> > > Sent: Tuesday, January 14, 2003 9:02 PM
> > > To: www-ws-arch@w3.org
> > > Subject: RE: programming model for document-style SOAP
> > >
> > >
> > >
> > >
> > > Anne, Hao,
> > >
> > > I agree with Anne's reply indicating that the choice between RPC
> > > document-style does not mandate a particular client programming
> > style. The
> > > WSDL spec e.g. specifically says that "This information _may_
> be used to
> > > select an appropriate programming model".
> > >
> > > However, while I understand that you can do document-style
> > messaging using
> > > normal stubs, I'm also interested in scenarios where the messages
> > > have more
> > > variable format (an unknown number of documents, each with

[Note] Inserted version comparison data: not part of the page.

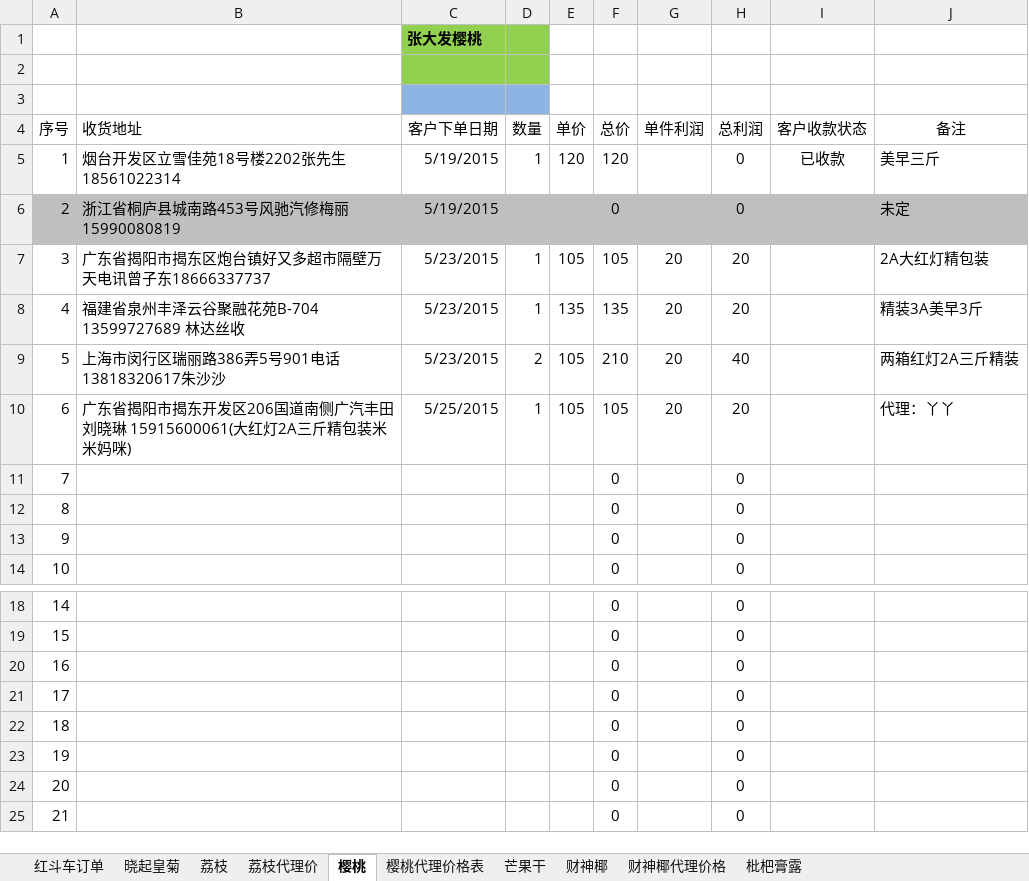
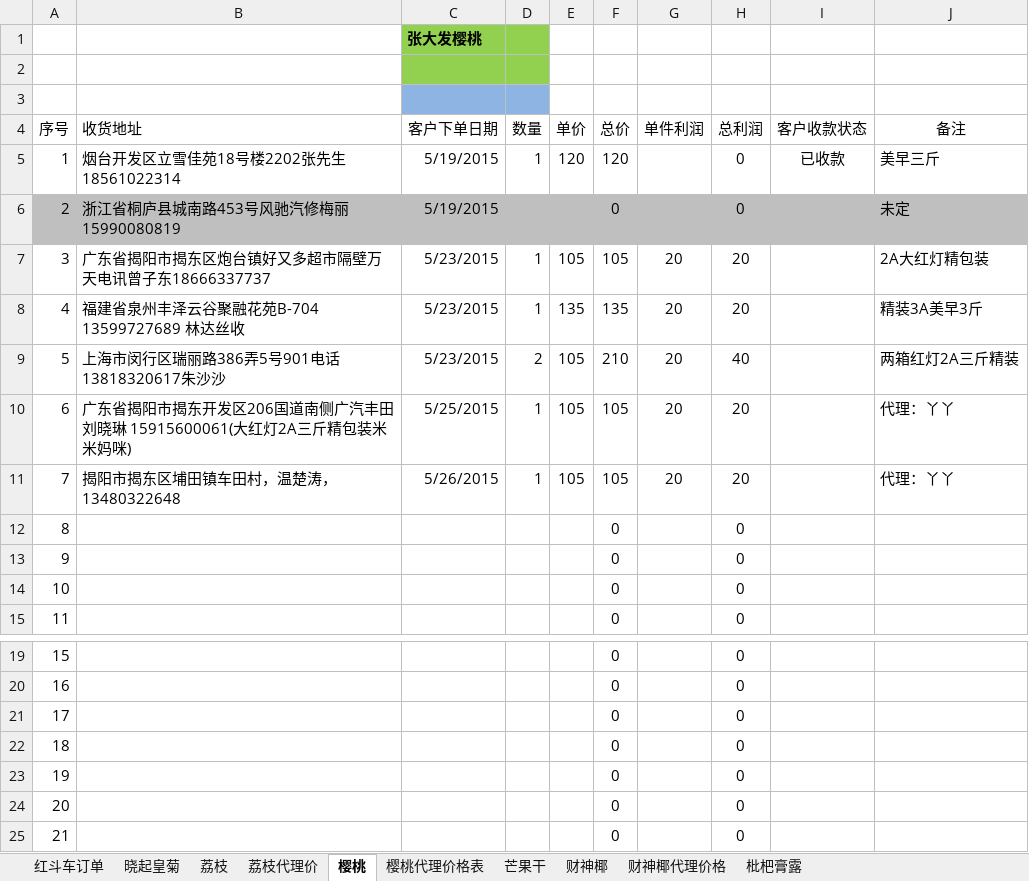
Before and after one commit to ettor/miyou, an Excel workbook: Documents/农鲜购订单.xlsx, sheet 樱桃, drawn as a sheet; only a part is shown, gaps mark what is left out; values as stored, in another font and other column widths than the file's, no borders; removed rows and columns are numbered as before the commit, all else as after; the diff names each change by its address in the sheet, - before the commit and + after, or states it on an @@ line.

```diff
--- a/Documents/农鲜购订单.xlsx (sheet 樱桃)
+++ b/Documents/农鲜购订单.xlsx (sheet 樱桃)
+row 11: 7 | 揭阳市揭东区埔田镇车田村，温楚涛，13480322648 | 5/26/2015 | 1 | 105 | 105 | 20 | 20 |  | 代理：丫丫
@@ column A (序号) renumbered between rows 12 and 25 @@
-row 25: 21 |  |  |  |  | 0 |  | 0
```
Also changed, not shown: sheet 荔枝, formulas that keep their value.
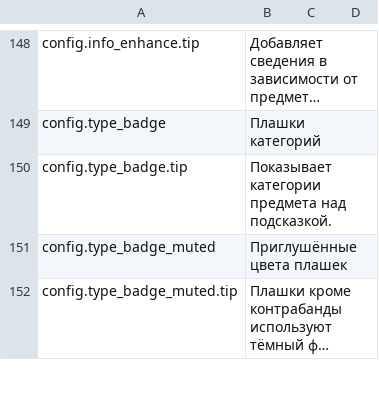
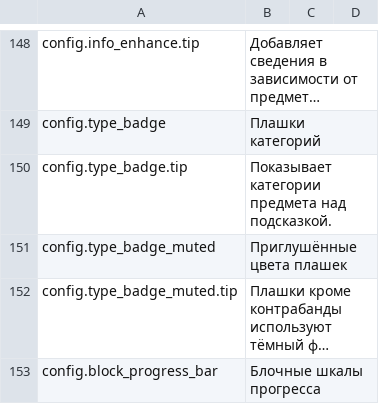
Before and after one commit to Nwflower/item-details, a CSV file: Localization/ru.csv, drawn as a sheet; only a part is shown, gaps mark what is left out; long unchanged cells end in …; the diff covers the shown part only; the diff names each change by its address in the sheet, - before the commit and + after, or states it on an @@ line.

```diff
--- a/Localization/ru.csv
+++ b/Localization/ru.csv
+row 153: config.block_progress_bar | Блочные шкалы прогресса
```
Also changed, not shown: 3 added rows elsewhere in this file, Localization/es.csv, Localization/fr.csv, 26 other files.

> > > attachment, say) than is typical for RPC (three integer
> > parameters, say).
> > > For handling sg. like this an approach with callback handlers
> (like Hao
> > > seems to indicate as well) seems like an attractive option to
> me. I'd be
> > > curious to learn more about existing approaches esp. of this kind.
> > >
> > > Regards,
> > > Christian
> > >
> > > Hao He <Hao.He@thomson.com.au> wrote on 01/09/2003 01:55:14 AM:
> > >
> > > > We are using a strategy pattern in our implementation: you have
> > > a generic
> > > > reader which decomposes the document to various parts that can
> > > be handled
> > > by
> > > > various handlers.  Perhaps  this is similar to your handler as
> > > well?  The
> > > > cool thing about this approach is that each handler only
> > needs to under
> > > one
> > > > aspect of the document.
> > >
> > >
> >
Received on Wednesday, 15 January 2003 02:22:04 UTC

This archive was generated by hypermail 2.3.1 : Tuesday, 6 January 2015 21:41:02 UTC